Luckily, LPC scholarships serve to ease the financial burden of the course. Of course, Legal Practice Course scholarships aren’t your only funding option, so make sure you check out other sources too.
Instead of putting together a vague article about LPC scholarships, we’ve decided to cut to the chase and give you what you really want: a good list of the available scholarships.
Although we have tried to be accurate, we may have missed out some. In addition, the criteria, or indeed the scholarships, might be subject to change.
Legal Practice Course provider scholarships…
BPP have got a huge range of scholarships available for their LPC students offering financial support ranging from £1,000 to the full cost of tuition.
The eligibility requirements for the scholarships vary: some are diversity focussed or awarded on the basis of financial need, whilst others are centred on academic merit.
The scholarships available include:
- Vice Chancellor's scholarship - full cost of tuition.
- International bursary - £1,000 per year.
- Cohen Excellence Scholarship - up to £5,000.
- Career Guarantee Scholarship - up to £3,000.
- Law School Dean's Scholarship - up to £5,000.
More information about these can be found on the BPP scholarships page.
City University London Scholarships
City University offers up to ten full-fee scholarships and 100 partial-fee scholarships across all its law postgraduate courses - so that includes the LPC! You will need to be an offer holder for a course at City, and have achieved either a First or a 2.1 at undergraduate level.
If you land a partial-fee scholarship, you could have £3,000 of the cost of your LPC covered, and if you're lucky enough to get a full scholarship, all of your fees will be taken care of!
The University of Law
The University of Law has a number of scholarships open to LPC students.
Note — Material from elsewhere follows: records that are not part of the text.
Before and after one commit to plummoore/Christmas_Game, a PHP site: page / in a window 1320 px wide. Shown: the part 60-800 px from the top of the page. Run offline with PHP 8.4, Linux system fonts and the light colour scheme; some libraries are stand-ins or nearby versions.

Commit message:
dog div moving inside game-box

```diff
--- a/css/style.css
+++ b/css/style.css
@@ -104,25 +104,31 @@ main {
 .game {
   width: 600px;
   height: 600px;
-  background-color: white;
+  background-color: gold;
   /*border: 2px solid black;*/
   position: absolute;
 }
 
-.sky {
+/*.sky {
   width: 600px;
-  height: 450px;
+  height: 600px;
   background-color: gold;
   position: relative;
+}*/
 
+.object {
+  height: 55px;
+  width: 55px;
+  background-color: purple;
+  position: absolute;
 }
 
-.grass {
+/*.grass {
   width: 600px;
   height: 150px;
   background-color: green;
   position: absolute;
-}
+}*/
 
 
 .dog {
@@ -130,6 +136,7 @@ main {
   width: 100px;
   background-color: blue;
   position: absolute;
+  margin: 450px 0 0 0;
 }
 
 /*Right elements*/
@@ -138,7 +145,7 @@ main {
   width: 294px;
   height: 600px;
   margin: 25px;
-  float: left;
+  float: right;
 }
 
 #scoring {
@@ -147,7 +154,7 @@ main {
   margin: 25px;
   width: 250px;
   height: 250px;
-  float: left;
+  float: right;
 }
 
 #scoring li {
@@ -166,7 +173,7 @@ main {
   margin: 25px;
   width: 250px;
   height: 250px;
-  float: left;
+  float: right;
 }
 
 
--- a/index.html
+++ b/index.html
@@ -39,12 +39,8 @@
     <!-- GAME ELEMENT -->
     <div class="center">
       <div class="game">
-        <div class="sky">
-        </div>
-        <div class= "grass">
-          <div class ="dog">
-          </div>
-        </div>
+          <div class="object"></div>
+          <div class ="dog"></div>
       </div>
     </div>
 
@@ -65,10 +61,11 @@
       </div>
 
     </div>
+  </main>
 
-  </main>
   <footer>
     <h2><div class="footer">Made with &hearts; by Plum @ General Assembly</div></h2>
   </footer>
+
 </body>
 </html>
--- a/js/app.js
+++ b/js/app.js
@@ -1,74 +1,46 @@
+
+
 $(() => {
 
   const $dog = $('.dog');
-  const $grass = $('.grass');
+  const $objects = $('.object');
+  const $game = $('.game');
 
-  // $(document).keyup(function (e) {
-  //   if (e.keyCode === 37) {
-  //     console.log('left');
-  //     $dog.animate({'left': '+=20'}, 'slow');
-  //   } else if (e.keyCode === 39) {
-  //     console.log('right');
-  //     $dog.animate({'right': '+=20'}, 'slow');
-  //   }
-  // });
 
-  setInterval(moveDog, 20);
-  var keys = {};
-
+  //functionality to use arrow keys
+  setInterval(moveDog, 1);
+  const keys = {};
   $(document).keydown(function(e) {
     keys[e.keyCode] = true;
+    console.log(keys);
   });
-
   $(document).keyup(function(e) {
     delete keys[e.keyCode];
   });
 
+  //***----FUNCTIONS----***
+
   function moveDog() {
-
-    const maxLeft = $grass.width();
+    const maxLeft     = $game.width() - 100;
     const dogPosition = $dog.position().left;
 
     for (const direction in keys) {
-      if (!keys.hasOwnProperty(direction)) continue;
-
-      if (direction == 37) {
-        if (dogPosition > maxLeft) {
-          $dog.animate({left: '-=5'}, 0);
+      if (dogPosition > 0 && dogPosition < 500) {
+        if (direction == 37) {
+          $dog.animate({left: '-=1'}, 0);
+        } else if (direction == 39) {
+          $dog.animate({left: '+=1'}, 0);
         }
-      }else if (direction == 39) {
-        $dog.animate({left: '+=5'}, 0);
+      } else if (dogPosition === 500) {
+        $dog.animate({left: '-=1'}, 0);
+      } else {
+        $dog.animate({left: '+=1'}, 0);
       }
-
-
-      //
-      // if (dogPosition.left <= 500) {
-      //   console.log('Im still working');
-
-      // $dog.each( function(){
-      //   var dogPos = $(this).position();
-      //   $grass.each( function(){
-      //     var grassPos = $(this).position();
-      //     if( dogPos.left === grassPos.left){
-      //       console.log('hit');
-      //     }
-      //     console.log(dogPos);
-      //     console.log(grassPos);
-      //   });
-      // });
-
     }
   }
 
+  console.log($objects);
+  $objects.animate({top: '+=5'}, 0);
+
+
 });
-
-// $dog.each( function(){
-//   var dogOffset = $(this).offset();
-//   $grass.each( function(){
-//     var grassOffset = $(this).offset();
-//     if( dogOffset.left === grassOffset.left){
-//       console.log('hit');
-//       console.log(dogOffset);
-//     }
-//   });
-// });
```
Their application process starts online, and you will need to provide certain details such as your household income and degree class (either acheived or predicted).
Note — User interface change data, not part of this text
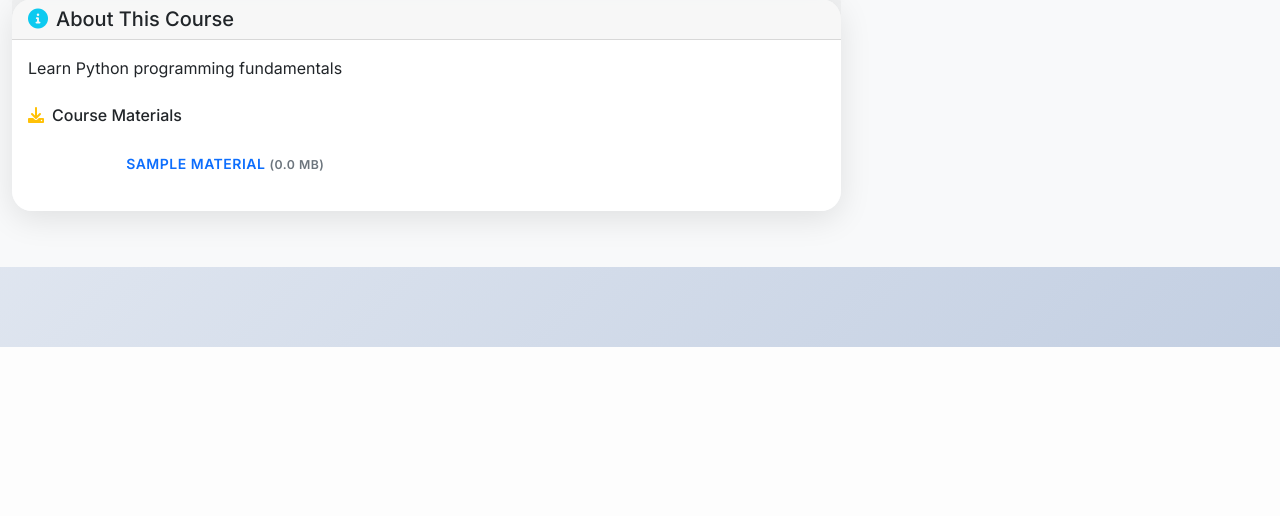
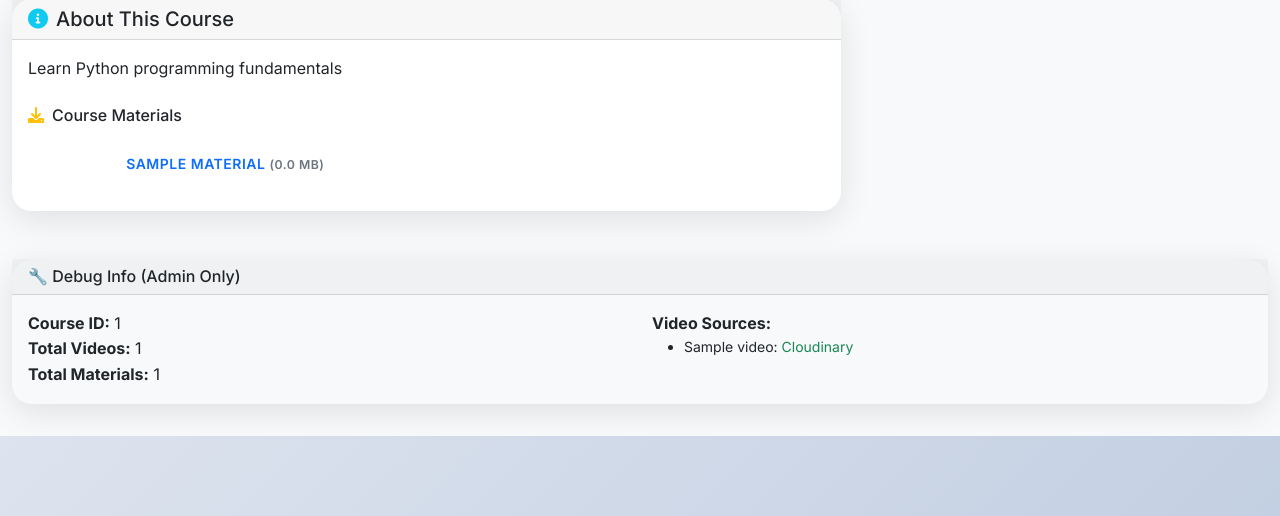
Before and after one commit to BuxinFutureAccademy/BuxinFutureAccademy, a Flask app: page /learn/course/1 in a window 1280 px wide. Shown: the part 813-1329 px from the top of the page. Before the commit the page ends 1160 px from the top, so only its background shows below. Run offline with Flask 3, Linux system fonts and the light colour scheme; a user stored in the database is signed in; tables that the repository leaves empty hold one stand-in row (values such as "Sample post").

Commit message:
Update learn_course.html

```diff
--- a/templates/learn_course.html
+++ b/templates/learn_course.html
@@ -48,7 +48,12 @@
                     <div class="card-body p-0">
                         <div class="video-container">
                             <video id="courseVideo" class="w-100" controls style="max-height: 500px; background: #000;">
-                                <source src="{{ url_for('course_video', filename=videos[0].video_filename) }}" type="video/mp4">
+                                <!-- Use Cloudinary URL if available, otherwise fallback to local route -->
+                                {% if videos[0].video_url %}
+                                    <source src="{{ videos[0].video_url }}" type="video/mp4">
+                                {% else %}
+                                    <source src="{{ url_for('course_video', filename=videos[0].video_filename) }}" type="video/mp4">
+                                {% endif %}
                                 Your browser does not support the video tag.
                             </video>
                         </div>
@@ -164,7 +169,7 @@
                             {% for video in videos %}
                                 <a href="#" class="list-group-item list-group-item-action video-item"
                                    data-video-index="{{ loop.index0 }}"
-                                   data-video-src="{{ url_for('course_video', filename=video.video_filename) }}"
+                                   data-video-src="{% if video.video_url %}{{ video.video_url }}{% else %}{{ url_for('course_video', filename=video.video_filename) }}{% endif %}"
                                    data-video-title="{{ video.title }}"
                                    data-video-description="{{ video.description or 'No description available.' }}">
                                     <div class="d-flex justify-content-between align-items-center">
@@ -203,6 +208,42 @@
         </div>
     </div>
 </div>
+
+<!-- Debug Info (Remove in production) -->
+{% if current_user.is_admin %}
+<div class="container-fluid mt-4">
+    <div class="card bg-light">
+        <div class="card-header">
+            <h6 class="mb-0">🔧 Debug Info (Admin Only)</h6>
+        </div>
+        <div class="card-body">
+            <div class="row">
+                <div class="col-md-6">
+                    <strong>Course ID:</strong> {{ course.id }}<br>
+                    <strong>Total Videos:</strong> {{ videos|length if videos else 0 }}<br>
+                    <strong>Total Materials:</strong> {{ materials|length if materials else 0 }}
+                </div>
+                <div class="col-md-6">
+                    {% if videos and videos|length > 0 %}
+                        <strong>Video Sources:</strong>
+                        <ul class="small">
+                            {% for video in videos %}
+                                <li>{{ video.title }}:
+                                    {% if video.video_url %}
+                                        <span class="text-success">Cloudinary</span>
+                                    {% else %}
+                                        <span class="text-warning">Local</span>
+                                    {% endif %}
+                                </li>
+                            {% endfor %}
+                        </ul>
+                    {% endif %}
+                </div>
+            </div>
+        </div>
+    </div>
+</div>
+{% endif %}
 
 <style>
 .video-container {
@@ -249,6 +290,23 @@
 .bg-gradient {
     background: linear-gradient(135deg, #667eea 0%, #764ba2 100%) !important;
 }
+
+/* Video loading indicator */
+.video-container::before {
+    content: "Loading video...";
+    position: absolute;
+    top: 50%;
+    left: 50%;
+    transform: translate(-50%, -50%);
+    color: white;
+    font-size: 16px;
+    z-index: 1;
+    display: none;
+}
+
+.video-container.loading::before {
+    display: block;
+}
 </style>
 
 <script>
@@ -262,21 +320,54 @@ document.addEventListener('DOMContentLoaded', function() {
     const currentVideoTitle = document.getElementById('currentVideoTitle');
     const currentVideoDescription = document.getElementById('currentVideoDescription');
     const videoCounter = document.getElementById('videoCounter');
+    const videoContainer = document.querySelector('.video-container');
 
     let currentVideoIndex = 0;
     const totalVideos = {{ videos|length if videos else 0 }};
 
     // Only initialize video functionality if videos exist
     if (totalVideos > 0 && video) {
+        console.log(`Initializing video player with ${totalVideos} videos`);
+
         // Initialize first video as current
         if (videoItems.length > 0) {
             videoItems[0].classList.add('current');
         }
 
+        // Video loading states
+        video.addEventListener('loadstart', function() {
+            videoContainer.classList.add('loading');
+            console.log('Video loading started');
+        });
+
+        video.addEventListener('loadeddata', function() {
+            videoContainer.classList.remove('loading');
+            console.log('Video loaded successfully');
+        });
+
+        video.addEventListener('error', function(e) {
+            videoContainer.classList.remove('loading');
+            console.error('Video error:', e);
+            console.error('Video source:', video.currentSrc);
+
+            // Show error message
+            const errorMsg = document.createElement('div');
+            errorMsg.className = 'alert alert-danger mt-3';
+            errorMsg.innerHTML = `
+                <i class="fas fa-exclamation-triangle me-2"></i>
+                <strong>Video Error:</strong> Unable to load video.
+                <a href="${video.currentSrc}" target="_blank">Try direct link</a>
+            `;
+            video.parentNode.appendChild(errorMsg);
+        });
+
         // Play/Pause functionality
         playPauseBtn.addEventListener('click', function() {
             if (video.paused) {
-                video.play();
+                video.play().catch(e => {
+                    console.error('Play error:', e);
+                    alert('Unable to play video. Please check your internet connection.');
+                });
                 playPauseBtn.innerHTML = '<i class="fas fa-pause"></i>';
             } else {
                 video.pause();
@@ -329,12 +420,19 @@ document.addEventListener('DOMContentLoaded', function() {
         function loadVideo(index) {
             if (index < 0 || index >= totalVideos) return;
 
+            console.log(`Loading video ${index + 1}/${totalVideos}`);
             currentVideoIndex = index;
             const videoItem = videoItems[index];
+            const newVideoSrc = videoItem.dataset.videoSrc;
+
+            // Show loading state
+            videoContainer.classList.add('loading');
 
             // Update video source
-            video.src = videoItem.dataset.videoSrc;
+            video.src = newVideoSrc;
             video.load();
+
+            console.log('Video source:', newVideoSrc);
 
             // Update UI
             currentVideoTitle.textContent = videoItem.dataset.videoTitle;
@@ -436,6 +534,12 @@ document.addEventListener('DOMContentLoaded', function() {
 
         // Load saved progress on page load
         loadProgress();
+
+        // Debug info
+        console.log('Video player initialized successfully');
+        console.log('First video source:', video.src);
+    } else {
+        console.log('No videos found or video element missing');
     }
 });
 </script>
```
Choose Law full-fee scholarships - there are four of these on offer, and they are available to GDL and MA Law students as well as people hoping to study the LPC. Anyone with a household income of £25,000 or less, who has recieved an offer to study at the University of Law, may be eligible. You will also need to have a lower second class at degree level (or equivalent).
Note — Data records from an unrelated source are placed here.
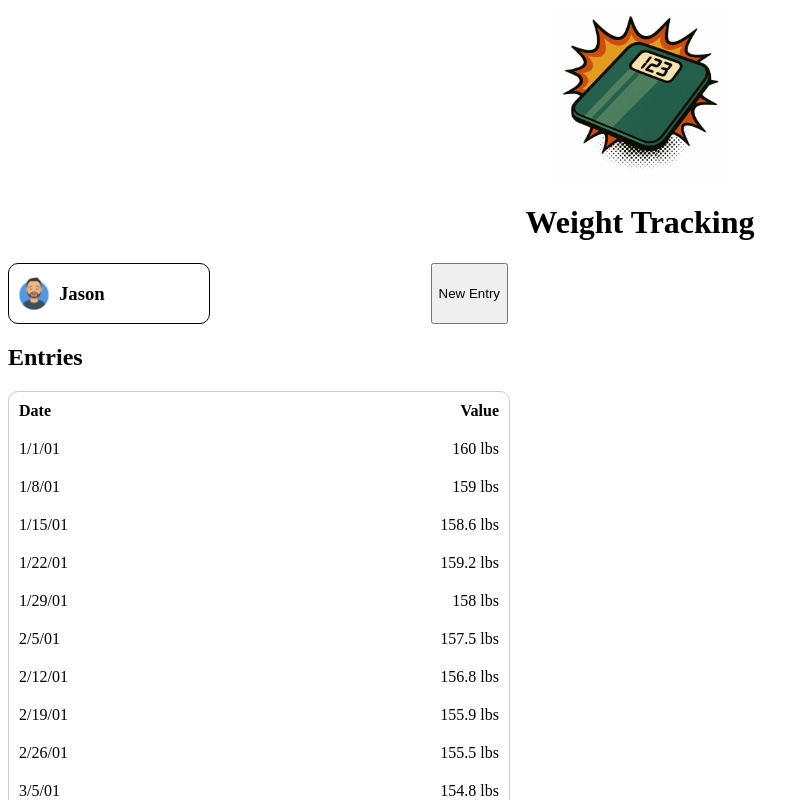
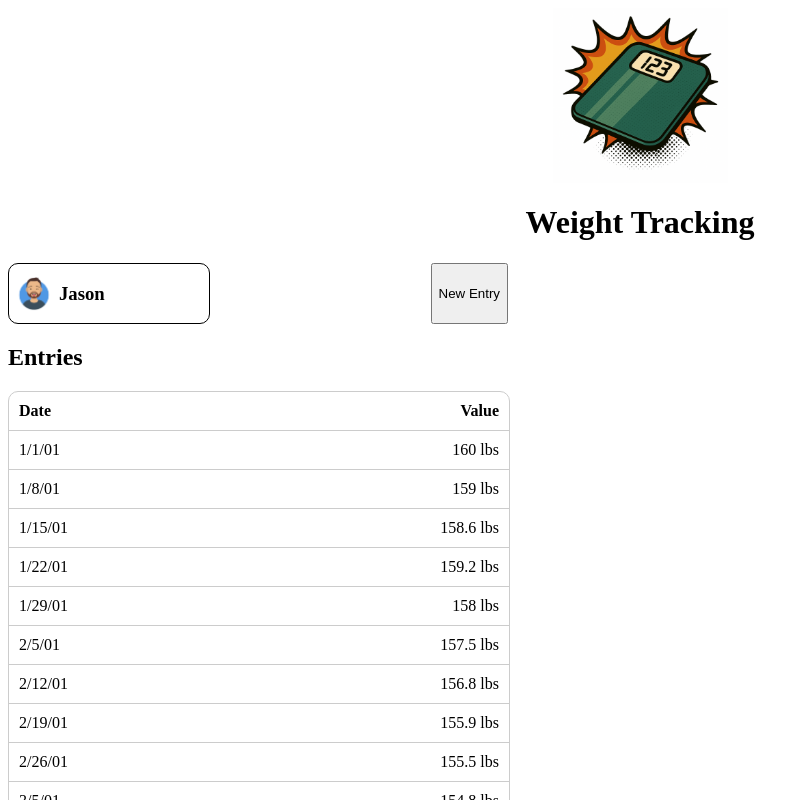
Before and after one commit to Floresj4/weight-tracking, an Angular app in the folder weight-tracking-ui/: page / in a window 1280 px wide. Shown: the top 800 px of the page, without its empty margins (0-810 px from the left). Built offline with nearby package versions, Linux system fonts and the light colour scheme.

Commit message:
style all row entries but the last

```diff
--- a/weight-tracking-ui/src/app/components/weight-table/weight-table.scss
+++ b/weight-tracking-ui/src/app/components/weight-table/weight-table.scss
@@ -2,6 +2,10 @@
     width: 100%;
     border: 1px solid #ccc;
     border-radius: 10px;
+}
+
+.container > .row:not(:last-child) {
+    border-bottom: 1px solid #ccc;
 }
 
 .header {
```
Law First scholarships - There are ten scholarships of £5,000 each available to LPC students who have acheived a First Class degree. Again, your household income must be lower than £25,000.
The Lord Blunkett Widening Access Award - Intended for students who may not otherwise get the chance to study law due to personal circumstances, this award could be worth between £1,000 and £3,000. You will need to show academic excellence and have a household income lower than £25,000.
The Law Society - There is a scholarship available to one LPC student as part of the Law Society's Diversity Access Scheme (DAS). In addition to full funding, you could receive a professional mentor and work experience placements brokered by the the Law Society. Again, you need to have an offer to study on a University of Law course, and be from a household with an income lower than £25,000.
The Rice-Jones Scholarship - available at Manchester and Chester campuses only, the award can be from £1,000 to full funding of course fees and maintainance.
Manchester Met LPC Scholarships
Manchester Met University has nine scholarships at £1,000 each to award to LPC students. These are awarded on the basis of academic merit, commitment to a career as a solicitor, and demonstration of the qualities needed of a trainee solicitor.
Other LPC scholarships…
The Graham Rushton Award for Blind and Partially Sighted Law Students
The details: The Graham Rushton Award is a grant of around £7,000 for blind and partially-sighted students studying English law in the UK. Preference is given to law courses without local authority funding, such as the LPC and BPTC.
What’s the damage? £7,000
Inderpal Rahal Memorial Trust
The details: Trust applies to women from immigrant or refugee backgrounds who want to practise or teach law in the UK.
Every summer, the Trust makes one award (sometimes two) of £2,000 to go towards undertaking Bar or solicitors' exams, pupillage, solicitors' training, or other legal placement or research in the UK or abroad.
What’s the damage? £2,000
Law Society Diversity Access Scheme
The details: This scheme is devoted to offering financial assistance to “exceptional” individuals looking to undertake the Legal Practice Course who “face or have overcome exceptional obstacles to qualify as a solicitor.”
These barriers could be anything from financial, social and educational obstacles, to a disability or a chronic health condition.
What’s the damage? Financial assistance, work experience and mentoring opportunities.